1992 NBA Finals
turned out to be a tale of two games, and in both scenarios it was the worst of times
for the Trail Blazers to try to contain Michael Jordan
The first "game within the game" took place over the first 18 minutes as Portland, which shot 68 percent from the field in the first quarter, battled the
Bulls basket for basket and trailed 45-44 with 6:34 to go in the second quarter.
Jordan's six first-half three pointers in Game 1 of the 1992 NBA Finals set an NBA record.
But Jordan, who had already scored 18 points in the first quarter, keyed a 57-23 run over the next 18 minutes with one of the most
dazzling individual performances in Finals history. He buried the Blazers with a barrage of three-pointers, a
record six in the first half, as the Bulls pulled away. Jordan finished the half with 35 points to set a Finals
record and give the Bulls a 66-51 lead at intermission. The rout was on - Chicago led 104-68 after three periods
and the 122-89 final was just two points shy of matching the most lopsided Finals game ever.
me early," Jordan said of his long-distance efforts. "Most teams will give me that.
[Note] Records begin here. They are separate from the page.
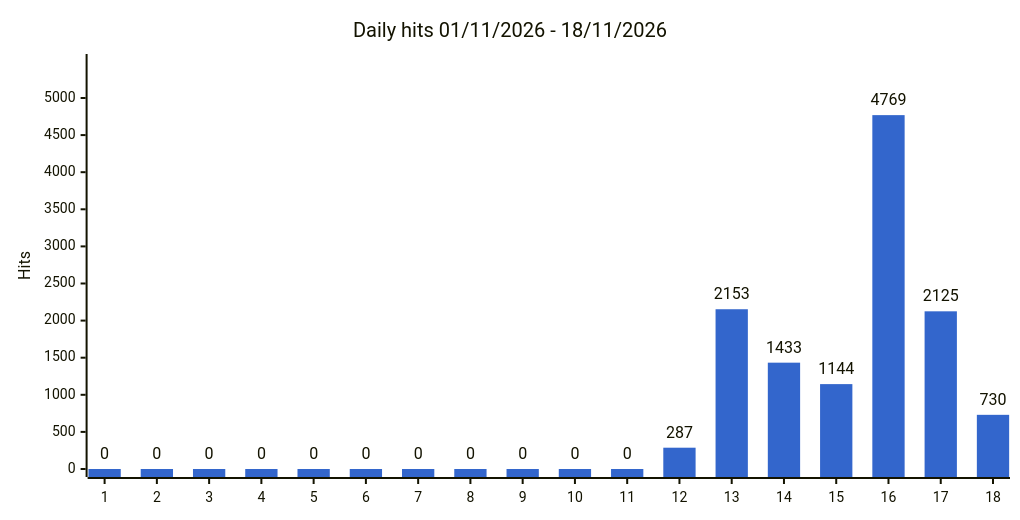
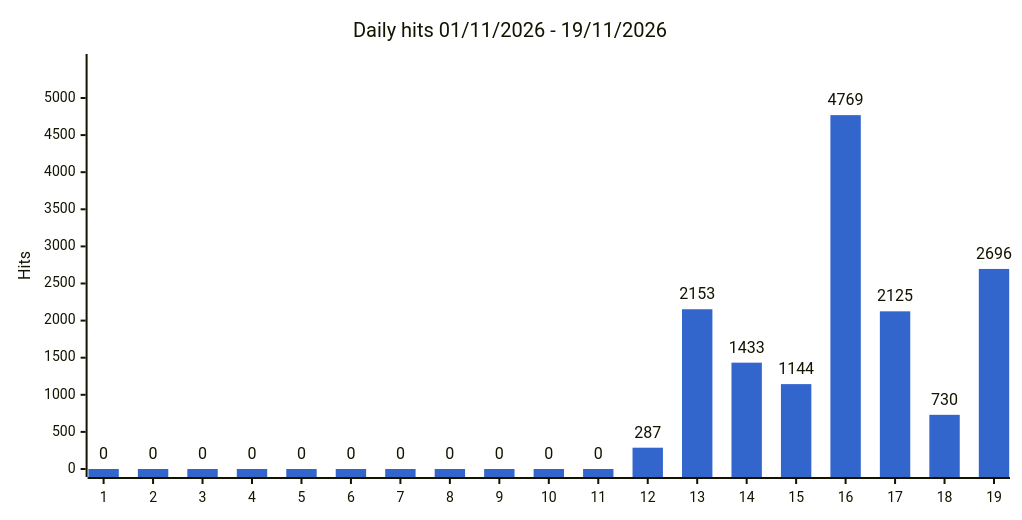
The third of 4 diagrams in docs/stats.md (gmoulard/wikipedia2book), drawn with Mermaid before and after one commit. The commit also changed other lines of this file and 3 other files, not shown here.

````diff
--- a/docs/stats.md
+++ b/docs/stats.md
@@ -43,8 +43,8 @@
 ```mermaid
 %%{init: {"xyChart": {"width": 1000, "showDataLabel": true, "showDataLabelOutsideBar": true}, "themeVariables": {"xyChart": {"plotColorPalette": "#3366cc"}}}}%%
 xychart-beta
-    title "Daily hits 01/11/2026 - 18/11/2026"
-    x-axis ["1", "2", "3", "4", "5", "6", "7", "8", "9", "10", "11", "12", "13", "14", "15", "16", "17", "18"]
+    title "Daily hits 01/11/2026 - 19/11/2026"
+    x-axis ["1", "2", "3", "4", "5", "6", "7", "8", "9", "10", "11", "12", "13", "14", "15", "16", "17", "18", "19"]
     y-axis "Hits" 0 --> 5485
-    bar [0, 0, 0, 0, 0, 0, 0, 0, 0, 0, 0, 287, 2153, 1433, 1144, 4769, 2125, 730]
+    bar [0, 0, 0, 0, 0, 0, 0, 0, 0, 0, 0, 287, 2153, 1433, 1144, 4769, 2125, 730, 2696]
 ```
````
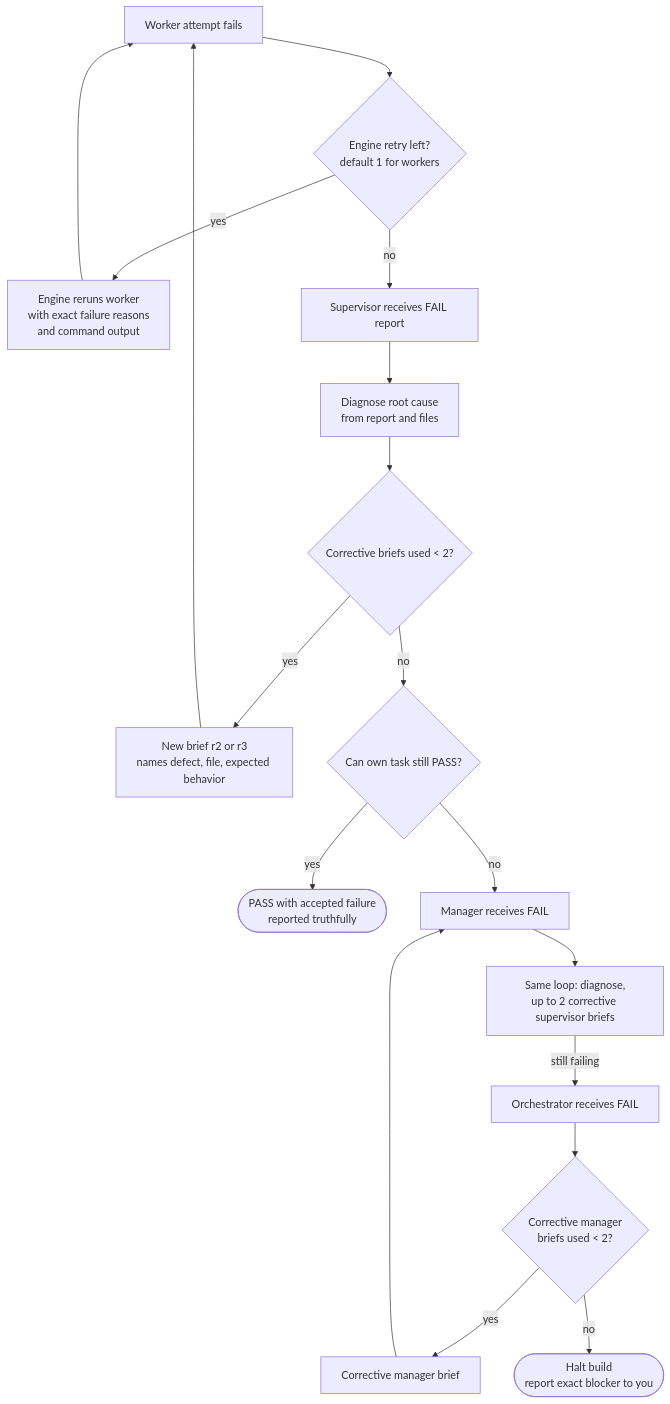
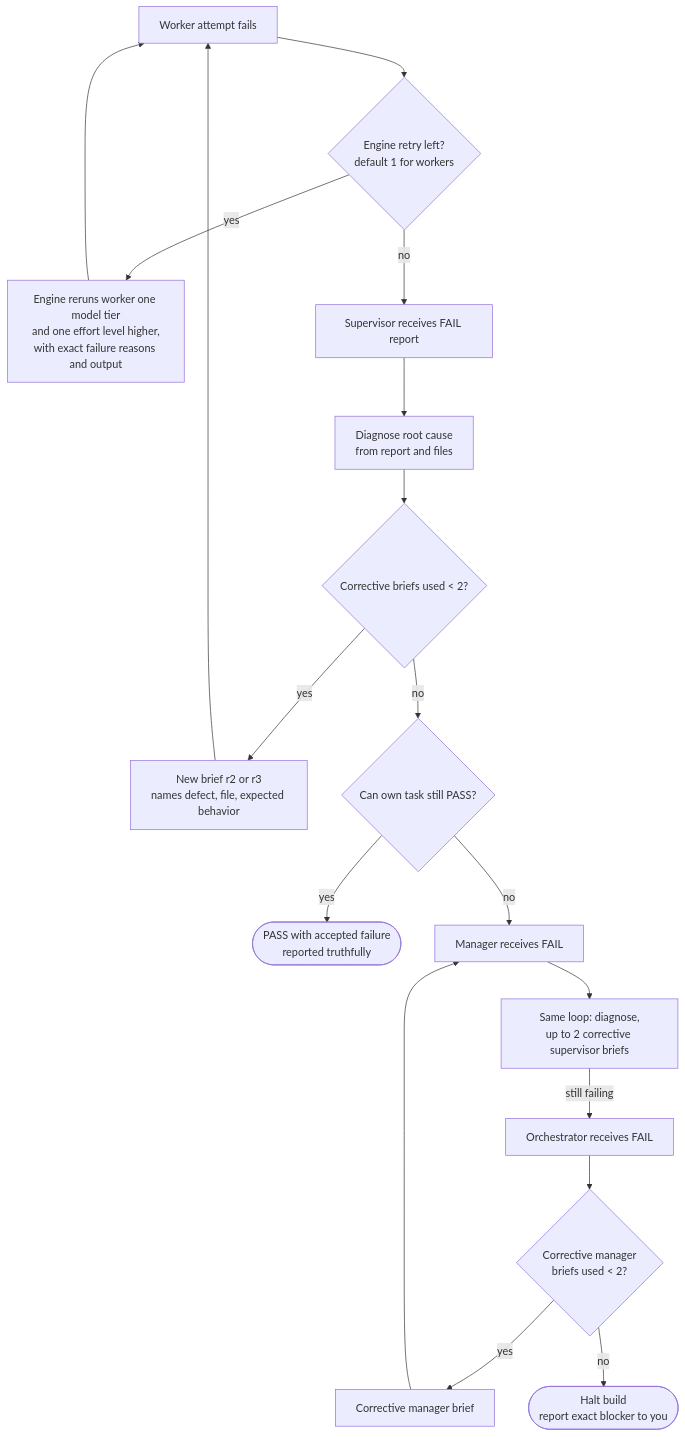
One commit to Waleed178-del/lets-do-it changed the first of 4 diagrams in docs/system/07-failure-and-escalation.md. Above: the diagram before and after it, drawn with Mermaid. The commit also changed other lines of this file and 14 other files, not shown here.

First line of the commit message:
Enforce delegation in the engine, add @commands verify, diagrams for 2.0

````diff
--- a/docs/system/07-failure-and-escalation.md
+++ b/docs/system/07-failure-and-escalation.md
@@ -7,19 +7,19 @@
 ```mermaid
 flowchart TD
     W["Worker attempt fails"] --> R1{"Engine retry left?<br/>default 1 for workers"}
-    R1 -->|yes| W2["Engine reruns worker<br/>with exact failure reasons<br/>and command output"]
+    R1 -->|yes| W2["Engine reruns worker one model tier<br/>and one effort level higher,<br/>with exact failure reasons and output"]
     W2 --> W
     R1 -->|no| S["Supervisor receives FAIL report"]
     S --> S1["Diagnose root cause<br/>from report and files"]
     S1 --> S2{"Corrective briefs used < 2?"}
     S2 -->|yes| S3["New brief r2 or r3<br/>names defect, file, expected behavior"]
     S3 --> W
     S2 -->|no| S4{"Can own task still PASS?"}
     S4 -->|yes| SP(["PASS with accepted failure<br/>reported truthfully"])
     S4 -->|no| M["Manager receives FAIL"]
     M --> M1["Same loop: diagnose,<br/>up to 2 corrective supervisor briefs"]
     M1 -->|still failing| O["Orchestrator receives FAIL"]
     O --> O1{"Corrective manager<br/>briefs used < 2?"}
     O1 -->|yes| O2["Corrective manager brief"] --> M
     O1 -->|no| H(["Halt build<br/>report exact blocker to you"])
 ```
````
I wasn't looking for it,
but when you feel the rhythm, you have to take it."
Jordan's 35 points in the first half beat the previous mark of 33 set by
Jordan also tied a Finals record with 14 first-half baskets. He finished with 39 points, including 6-for-10 shooting
from three-point range, tying the record for three-pointers made in a game and setting the mark for attempts.
"It was like if you get in the gym and you're shooting by yourself and someone is tossing you the ball back," he said. "You
have a chance to adjust shots and make shots and see the rim and get in a rhythm. That's exactly what it was.
"The first one felt so good, I had to take more. I couldn't miss. The threes were like free throws; they
just kept dropping. I didn't know what was happening. I was in a zone. What can I say? I don't know how to
explain it. You know it's got to end, it has to, but when? It's like it doesn't matter what they do."
had this to say about Jordan's incredible performance: "It's like looking down the barrel of a .57
Magnum when he shoots the ball like that. It's kind of frightening. He's sensational at driving to the basket,
so we have to take his driver's license away. But we have to be concerned (about the three-pointer). We can't
let him get looks at the basket like that, or we'll be in for a very long night."
Despite his success,
Michael remained the reluctant rifleman. "I don't want to live with this 'three' image too long because it
takes away from some parts of my game," he said. "I start thinking on the break of going to the line and
pulling up, instead of going to the basket. I like going to the hole. I like that creativity part of my game so much
that if I worked on the three-pointer, it would take away from my style and my definition of my game."
Game 1 of the Finals proved to be an aberration for Jordan, who connected on only 11 treys (in 34 attempts) in Chicago's
other 21 playoff games en route to their second straight NBA Championship in 1992. Jordan averaged 35.8 ppg in the Finals,
and was named the series MVP, as Chicago disposed of Portland in six games.